Work to complete: Exact repetition of the data is the whole task.

= = =

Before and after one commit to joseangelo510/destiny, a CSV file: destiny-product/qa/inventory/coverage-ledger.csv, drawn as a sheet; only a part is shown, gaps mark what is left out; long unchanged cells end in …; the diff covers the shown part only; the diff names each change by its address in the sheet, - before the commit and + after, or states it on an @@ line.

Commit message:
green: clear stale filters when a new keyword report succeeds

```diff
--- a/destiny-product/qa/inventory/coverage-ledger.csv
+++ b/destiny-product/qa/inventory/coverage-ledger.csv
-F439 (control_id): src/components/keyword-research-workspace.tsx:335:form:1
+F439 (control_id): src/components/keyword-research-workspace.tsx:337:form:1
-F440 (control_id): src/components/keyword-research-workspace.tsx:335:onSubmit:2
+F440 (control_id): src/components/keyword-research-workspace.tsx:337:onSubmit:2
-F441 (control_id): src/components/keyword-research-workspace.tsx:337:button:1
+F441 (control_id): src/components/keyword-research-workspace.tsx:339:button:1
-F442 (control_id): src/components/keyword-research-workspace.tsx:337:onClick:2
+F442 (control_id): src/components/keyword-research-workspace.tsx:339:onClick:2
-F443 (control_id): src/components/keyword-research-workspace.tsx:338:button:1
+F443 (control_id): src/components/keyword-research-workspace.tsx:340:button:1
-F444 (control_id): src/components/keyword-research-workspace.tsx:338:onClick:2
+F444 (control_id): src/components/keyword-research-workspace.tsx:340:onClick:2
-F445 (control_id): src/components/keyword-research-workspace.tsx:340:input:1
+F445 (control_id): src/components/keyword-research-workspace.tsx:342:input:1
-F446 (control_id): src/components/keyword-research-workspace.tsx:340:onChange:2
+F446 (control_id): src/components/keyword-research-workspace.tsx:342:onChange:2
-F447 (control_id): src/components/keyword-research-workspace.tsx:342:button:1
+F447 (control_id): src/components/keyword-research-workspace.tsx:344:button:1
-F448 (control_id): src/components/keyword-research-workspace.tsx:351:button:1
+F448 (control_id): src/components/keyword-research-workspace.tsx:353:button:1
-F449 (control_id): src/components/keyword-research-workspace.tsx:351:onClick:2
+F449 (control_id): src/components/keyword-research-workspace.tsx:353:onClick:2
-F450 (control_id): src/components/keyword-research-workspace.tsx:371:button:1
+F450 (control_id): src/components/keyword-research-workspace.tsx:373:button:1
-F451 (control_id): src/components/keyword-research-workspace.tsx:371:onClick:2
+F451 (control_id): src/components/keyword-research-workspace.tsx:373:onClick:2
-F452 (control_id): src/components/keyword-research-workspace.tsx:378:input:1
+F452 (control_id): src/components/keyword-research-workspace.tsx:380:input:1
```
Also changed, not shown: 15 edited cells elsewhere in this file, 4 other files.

= = =

Response below:
Before and after one commit to joseangelo510/destiny, a CSV file: destiny-product/qa/inventory/coverage-ledger.csv, drawn as a sheet; only a part is shown, gaps mark what is left out; long unchanged cells end in …; the diff covers the shown part only; the diff names each change by its address in the sheet, - before the commit and + after, or states it on an @@ line.

Commit message:
green: clear stale filters when a new keyword report succeeds

```diff
--- a/destiny-product/qa/inventory/coverage-ledger.csv
+++ b/destiny-product/qa/inventory/coverage-ledger.csv
-F439 (control_id): src/components/keyword-research-workspace.tsx:335:form:1
+F439 (control_id): src/components/keyword-research-workspace.tsx:337:form:1
-F440 (control_id): src/components/keyword-research-workspace.tsx:335:onSubmit:2
+F440 (control_id): src/components/keyword-research-workspace.tsx:337:onSubmit:2
-F441 (control_id): src/components/keyword-research-workspace.tsx:337:button:1
+F441 (control_id): src/components/keyword-research-workspace.tsx:339:button:1
-F442 (control_id): src/components/keyword-research-workspace.tsx:337:onClick:2
+F442 (control_id): src/components/keyword-research-workspace.tsx:339:onClick:2
-F443 (control_id): src/components/keyword-research-workspace.tsx:338:button:1
+F443 (control_id): src/components/keyword-research-workspace.tsx:340:button:1
-F444 (control_id): src/components/keyword-research-workspace.tsx:338:onClick:2
+F444 (control_id): src/components/keyword-research-workspace.tsx:340:onClick:2
-F445 (control_id): src/components/keyword-research-workspace.tsx:340:input:1
+F445 (control_id): src/components/keyword-research-workspace.tsx:342:input:1
-F446 (control_id): src/components/keyword-research-workspace.tsx:340:onChange:2
+F446 (control_id): src/components/keyword-research-workspace.tsx:342:onChange:2
-F447 (control_id): src/components/keyword-research-workspace.tsx:342:button:1
+F447 (control_id): src/components/keyword-research-workspace.tsx:344:button:1
-F448 (control_id): src/components/keyword-research-workspace.tsx:351:button:1
+F448 (control_id): src/components/keyword-research-workspace.tsx:353:button:1
-F449 (control_id): src/components/keyword-research-workspace.tsx:351:onClick:2
+F449 (control_id): src/components/keyword-research-workspace.tsx:353:onClick:2
-F450 (control_id): src/components/keyword-research-workspace.tsx:371:button:1
+F450 (control_id): src/components/keyword-research-workspace.tsx:373:button:1
-F451 (control_id): src/components/keyword-research-workspace.tsx:371:onClick:2
+F451 (control_id): src/components/keyword-research-workspace.tsx:373:onClick:2
-F452 (control_id): src/components/keyword-research-workspace.tsx:378:input:1
+F452 (control_id): src/components/keyword-research-workspace.tsx:380:input:1
```
Also changed, not shown: 15 edited cells elsewhere in this file, 4 other files.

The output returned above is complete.